Rumble starts off with the group engaged in quick, chattering interaction before Thomas sets up a stomping tom tom pattern which is quickly grabbed by Ward on great rhythmic accompaniment. This groove sends Hill into a prolonged sax musing. Disaster Amnesiac keeps thinking about the original No Wave groups as I've jammed Rumble. The shredding guitar rhythms, paired with the big groove and reedy yelp keep pushing the perceptions to that thought. It's three times longer than Link Wray's version of Rumble, but equally greasy.

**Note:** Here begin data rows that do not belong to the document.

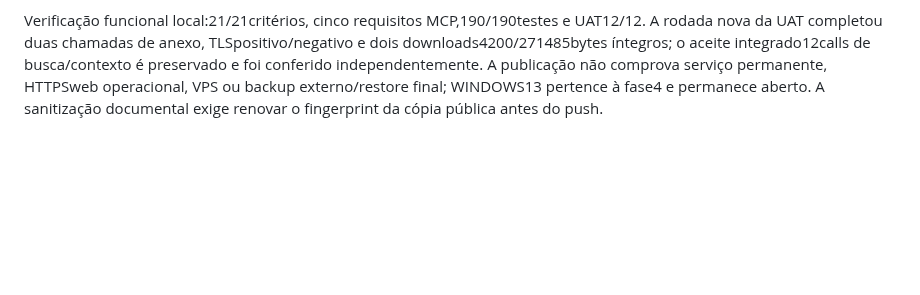
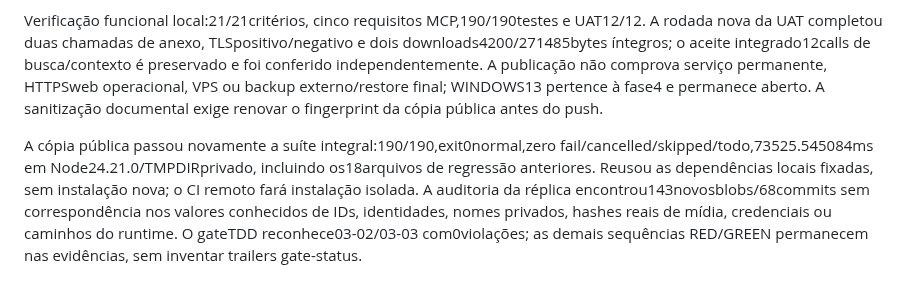
Before and after one commit to dlr-1337/zap-mcp, a Markdown page: .planning/SHIP.md, the part around the change. Drawn GitHub-style; blank space fills up the shorter version.

Commit message:
docs(03): record passing publication regression and privacy audit

```diff
--- a/.planning/SHIP.md
+++ b/.planning/SHIP.md
@@ -47,3 +47,5 @@ A publicação parte de origin/main e preserva a sequência de67commits reais da
 Fontes, testes, scripts, frontend, pins/lock e CI são byte a byte iguais ao estado local verificado. Os demais documentos das fases1/2 não foram alterados. A auditoria prévia encontrou140blobs novos e somente os dois hashes reais mencionados; a correspondência por nome era um rótulo público do caminho do projeto. Não foram encontrados valores conhecidos de credenciais, identidades/IDs reais ou caminhos do runtime privado. Banco, mídia, sessão, tokens e provas completas continuam fora do Git.
 
 Verificação funcional local:21/21critérios, cinco requisitos MCP,190/190testes e UAT12/12. A rodada nova da UAT completou duas chamadas de anexo, TLSpositivo/negativo e dois downloads4200/271485bytes íntegros; o aceite integrado12calls de busca/contexto é preservado e foi conferido independentemente. A publicação não comprova serviço permanente, HTTPSweb operacional, VPS ou backup externo/restore final; WINDOWS13 pertence à fase4 e permanece aberto. A sanitização documental exige renovar o fingerprint da cópia pública antes do push.
+
+A cópia pública passou novamente a suíte integral:190/190,exit0normal,zero fail/cancelled/skipped/todo,73525.545084ms em Node24.21.0/TMPDIRprivado, incluindo os18arquivos de regressão anteriores. Reusou as dependências locais fixadas, sem instalação nova; o CI remoto fará instalação isolada. A auditoria da réplica encontrou143novosblobs/68commits sem correspondência nos valores conhecidos de IDs, identidades, nomes privados, hashes reais de mídia, credenciais ou caminhos do runtime. O gateTDD reconhece03-02/03-03 com0violações; as demais sequências RED/GREEN permanecem nas evidências, sem inventar trailers gate-status.
```
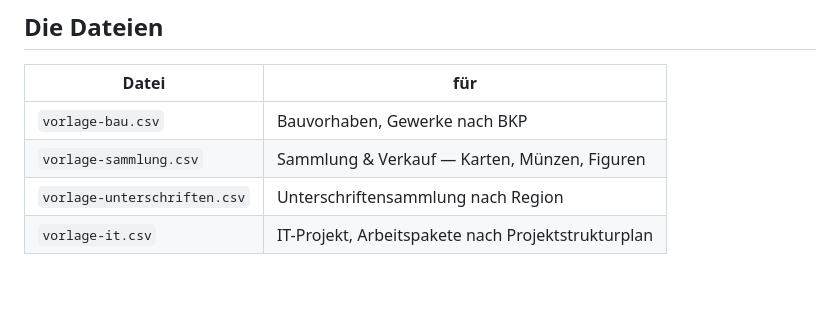
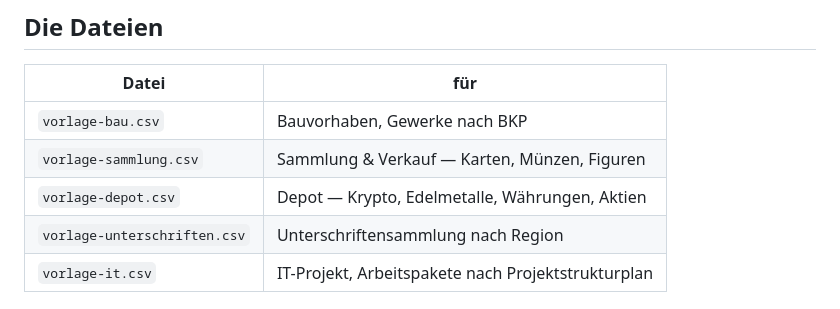
Before and after one commit to YanickGerber1997/SubmitOne, a Markdown page: vorlagen/LIESMICH.md, the part around the change. Drawn GitHub-style; blank space fills up the shorter version.

Commit message:
LIESMICH: die Depot-Vorlage in der Dateiliste.
Co-Authored-By: Claude Opus 5 (1M context) <noreply@anthropic.com>

```diff
--- a/vorlagen/LIESMICH.md
+++ b/vorlagen/LIESMICH.md
@@ -28,6 +28,7 @@ zweite Klick legt an.
 |---|---|
 | `vorlage-bau.csv` | Bauvorhaben, Gewerke nach BKP |
 | `vorlage-sammlung.csv` | Sammlung & Verkauf — Karten, Münzen, Figuren |
+| `vorlage-depot.csv` | Depot — Krypto, Edelmetalle, Währungen, Aktien |
 | `vorlage-unterschriften.csv` | Unterschriftensammlung nach Region |
 | `vorlage-it.csv` | IT-Projekt, Arbeitspakete nach Projektstrukturplan |
 
```
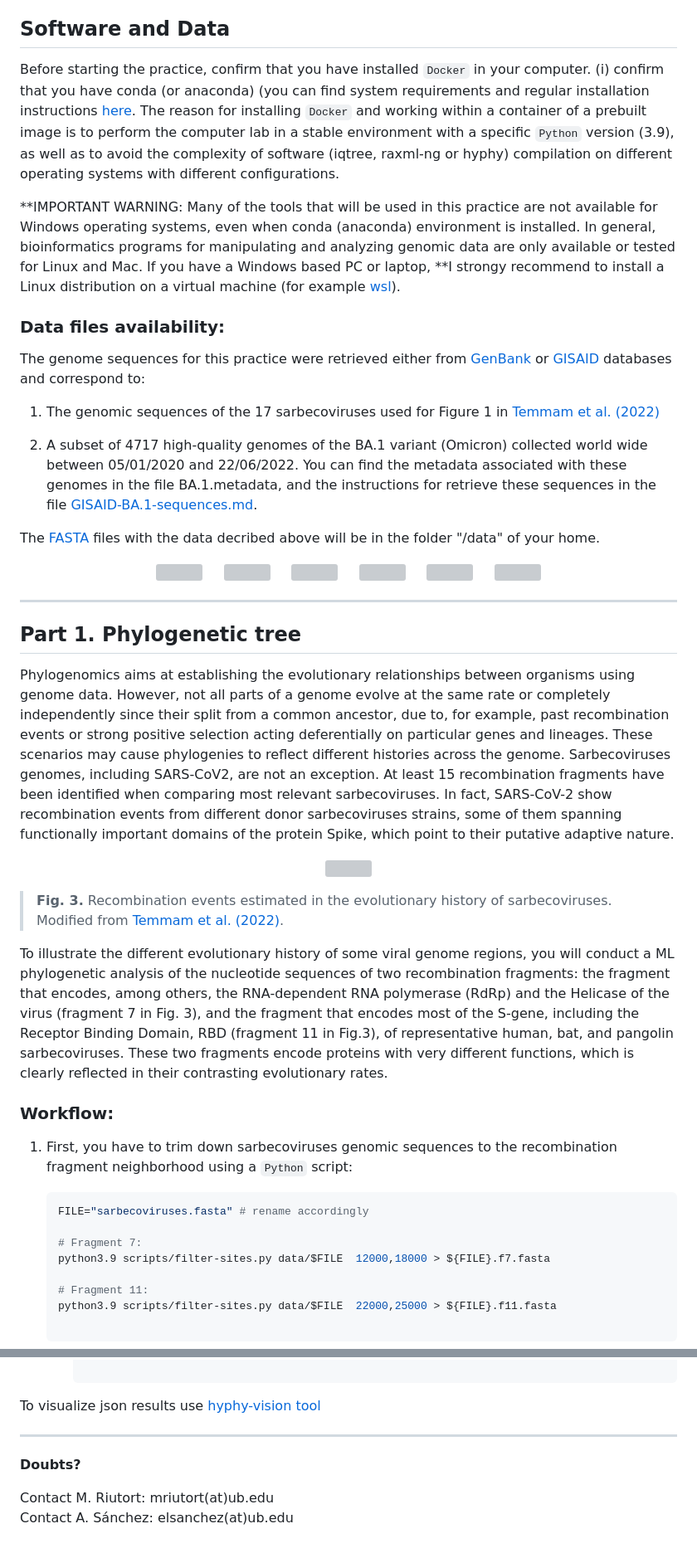
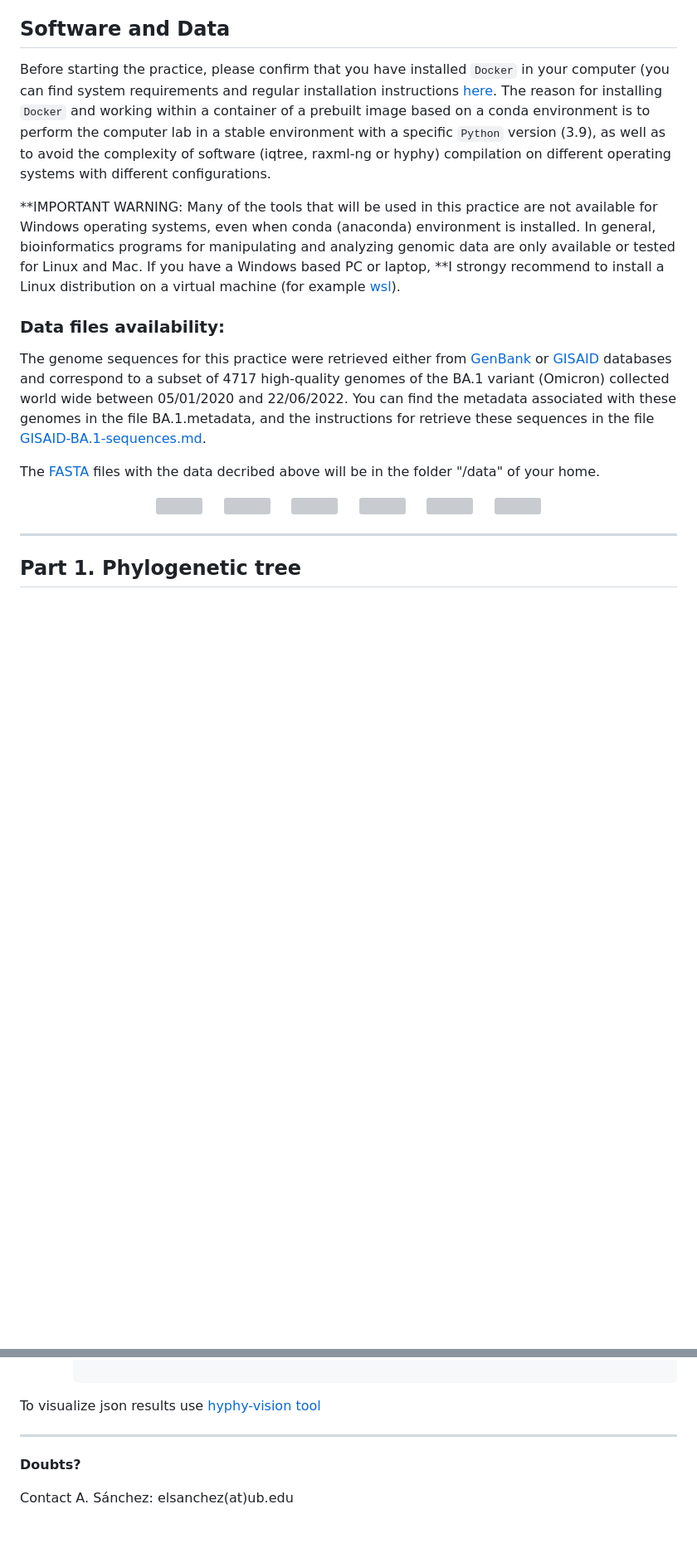
Before and after one commit to salejandro/EGiG-MBIOD, a Markdown page: README.md, 2 parts joined by grey strips. Shown at 83% size. Drawn GitHub-style; blank space fills up the shorter version; grey boxes are pictures that could not be loaded.

````diff
--- a/README.md
+++ b/README.md
@@ -48,18 +48,13 @@ If you are not familiarized with the terminal app in Unix based operating system
 
 ## Software and Data
 
-Before starting the practice, confirm that you have installed `Docker` in your computer. (i) confirm that you have conda (or anaconda) (you can find system requirements and regular installation instructions [here](xxxxxxxxxxx). The reason for installing `Docker` and working within a container of a prebuilt image is to perform the computer lab in a stable environment with a specific `Python` version (3.9), as well as to avoid the complexity of software (iqtree, raxml-ng or hyphy) compilation on different operating systems with different configurations.
+Before starting the practice, please confirm that you have installed `Docker` in your computer (you can find system requirements and regular installation instructions [here](https://docs.docker.com/engine/install/ubuntu/). The reason for installing `Docker` and working within a container of a prebuilt image based on a conda environment is to perform the computer lab in a stable environment with a specific `Python` version (3.9), as well as to avoid the complexity of software (iqtree, raxml-ng or hyphy) compilation on different operating systems with different configurations.
 
 **IMPORTANT WARNING: Many of the tools that will be used in this practice are not available for Windows operating systems, even when conda (anaconda) environment is installed. In general, bioinformatics programs for manipulating and analyzing genomic data are only available or tested for Linux and Mac. If you have a Windows based PC or laptop, **I strongy recommend to install a Linux distribution on a virtual machine (for example [wsl](https://learn.microsoft.com/en-us/windows/wsl/install)).
 
 ### Data files availability:
 
-The genome sequences for this practice were retrieved either from [GenBank](https://www.ncbi.nlm.nih.gov/genbank/) or [GISAID](https://gisaid.org/) databases and correspond to:
-
-1.  The genomic sequences of the 17 sarbecoviruses used for Figure 1 in [Temmam et al. (2022)](https://www.nature.com/articles/s41586-022-04532-4)
-
-2.  A subset of 4717 high-quality genomes of the BA.1
-variant (Omicron) collected world wide between 05/01/2020 and 22/06/2022. You can find the metadata associated with these genomes in the file BA.1.metadata, and the instructions for retrieve these sequences in the file [GISAID-BA.1-sequences.md](https://github.com/salejandro/Comparative-Genomics-MGG/blob/main/omicron_seqs.md).
+The genome sequences for this practice were retrieved either from [GenBank](https://www.ncbi.nlm.nih.gov/genbank/) or [GISAID](https://gisaid.org/) databases and correspond to a subset of 4717 high-quality genomes of the BA.1 variant (Omicron) collected world wide between 05/01/2020 and 22/06/2022. You can find the metadata associated with these genomes in the file BA.1.metadata, and the instructions for retrieve these sequences in the file [GISAID-BA.1-sequences.md](https://github.com/salejandro/Comparative-Genomics-MGG/blob/main/omicron_seqs.md).
 
 The [FASTA](https://es.wikipedia.org/wiki/Formato_FASTA) files with the data decribed above will be in the folder "/data" of your home.
 
@@ -71,39 +66,7 @@ The [FASTA](https://es.wikipedia.org/wiki/Formato_FASTA) files with the data dec
 
 </br>
 
-
 ---
 
 ## Part 1. Phylogenetic tree
 
-Phylogenomics aims at establishing the evolutionary relationships between organisms using genome data. However, not all parts of a genome evolve at the same rate or completely independently since their split from a common ancestor, due to, for example, past recombination events or strong positive selection acting deferentially on particular genes and lineages. These scenarios may cause phylogenies to reflect different histories across the genome. Sarbecoviruses genomes, including SARS-CoV2, are not an exception. At least 15 recombination fragments have been identified when comparing most relevant sarbecoviruses. In fact, SARS-CoV-2 show recombination events from different donor sarbecoviruses strains, some of them spanning functionally important domains of the protein Spike, which point to their putative adaptive nature.
-
-</br>
-</br>
-
-<p align="center">
-<img src="http://www.ub.edu/molevol/CG-MGG/rec.png" width="900">
-</p>
-
-> **Fig. 3.** Recombination events estimated in the evolutionary history of sarbecoviruses. Modified from [Temmam et al. (2022)](https://www.nature.com/articles/s41586-022-04532-4).
-
-</br>
-
-To illustrate the different evolutionary history of some viral genome regions, you will conduct a ML phylogenetic analysis of the nucleotide sequences of two recombination fragments: the fragment that encodes, among others, the RNA-dependent RNA polymerase (RdRp) and the Helicase of the virus (fragment 7 in Fig. 3), and the fragment that encodes most of the S-gene, including the Receptor Binding Domain, RBD (fragment 11 in Fig.3), of representative human, bat, and pangolin sarbecoviruses. These two fragments encode proteins with very different functions, which is clearly reflected in their contrasting evolutionary rates.
-
-### Workflow:
-
-1.  First, you have to trim down sarbecoviruses genomic sequences to the recombination fragment neighborhood using a `Python` script:
-
-      ```bash
-      FILE="sarbecoviruses.fasta" # rename accordingly
-
-      # Fragment 7:
-      python3.9 scripts/filter-sites.py data/$FILE  12000,18000 > ${FILE}.f7.fasta
-
-      # Fragment 11:
-      python3.9 scripts/filter-sites.py data/$FILE  22000,25000 > ${FILE}.f11.fasta
-
-      ```
- </br>
-
@@ -295,5 +198,4 @@ To visualize json results use [hyphy-vision tool](http://vision.hyphy.org/)
 
 <p><strong>Doubts?</strong></p>
 
-Contact M. Riutort: mriutort(at)ub.edu
 Contact A. Sánchez: elsanchez(at)ub.edu
````
Also changed, not shown: other parts of README.md (+17 -77 lines).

Ward opens up Aether with chilly guitar harmonics and glassy slides as the drums and sax comment somewhat sparingly. The Monsters dip down into some fairly dramatic, almost quiet interactions here before building up another monster free groove, driven by Ward's tight strumming and Thomas's exacting sticking. There's more of that great, clean six-string atop press rolls, both of which the push the sax into spiraling declamations.
Tim Hill takes the lead on Djin Din, coaxing ripped and warbled tones from his sax as high end piercings stab out from the guitar and the cymbals shimmer. One of the tags on Noise Eating Monsters page at Muteant Sounds is "garage Jazz", and Disaster Amnesiac can see why it is while listening to Djin Din. The track has that kind of Punk Rock edge that brands it as something bubbling up from the non-mannered feels that are so much more easily accessed within those out of the way places. This may be the most traditionally heavy piece on this release. Noise Eating Monsters really blaze here as they slice and dice with intricate interactivity.
Album closer Monster Munch gets chewed up with more of that great, quickening riffing from Ward. He gets great low tones, too, as Thomas sticks out circular 16th note flurries and Hill preaches apocalyptic in the fury. Disaster Amnesiac hears the Thrash roots from the drummer's Bolt Thrower tenure on Munch as he pushes much air around his kit towards its conclusion.
Noise Eating Monsters, with their tight interactive improvising, stripped down aesthetics, and energetic sounds, have a great release under their belts with Noise Eating Monsters. It's meaty power trio music that swings like mad as it packs great big improvisational punches.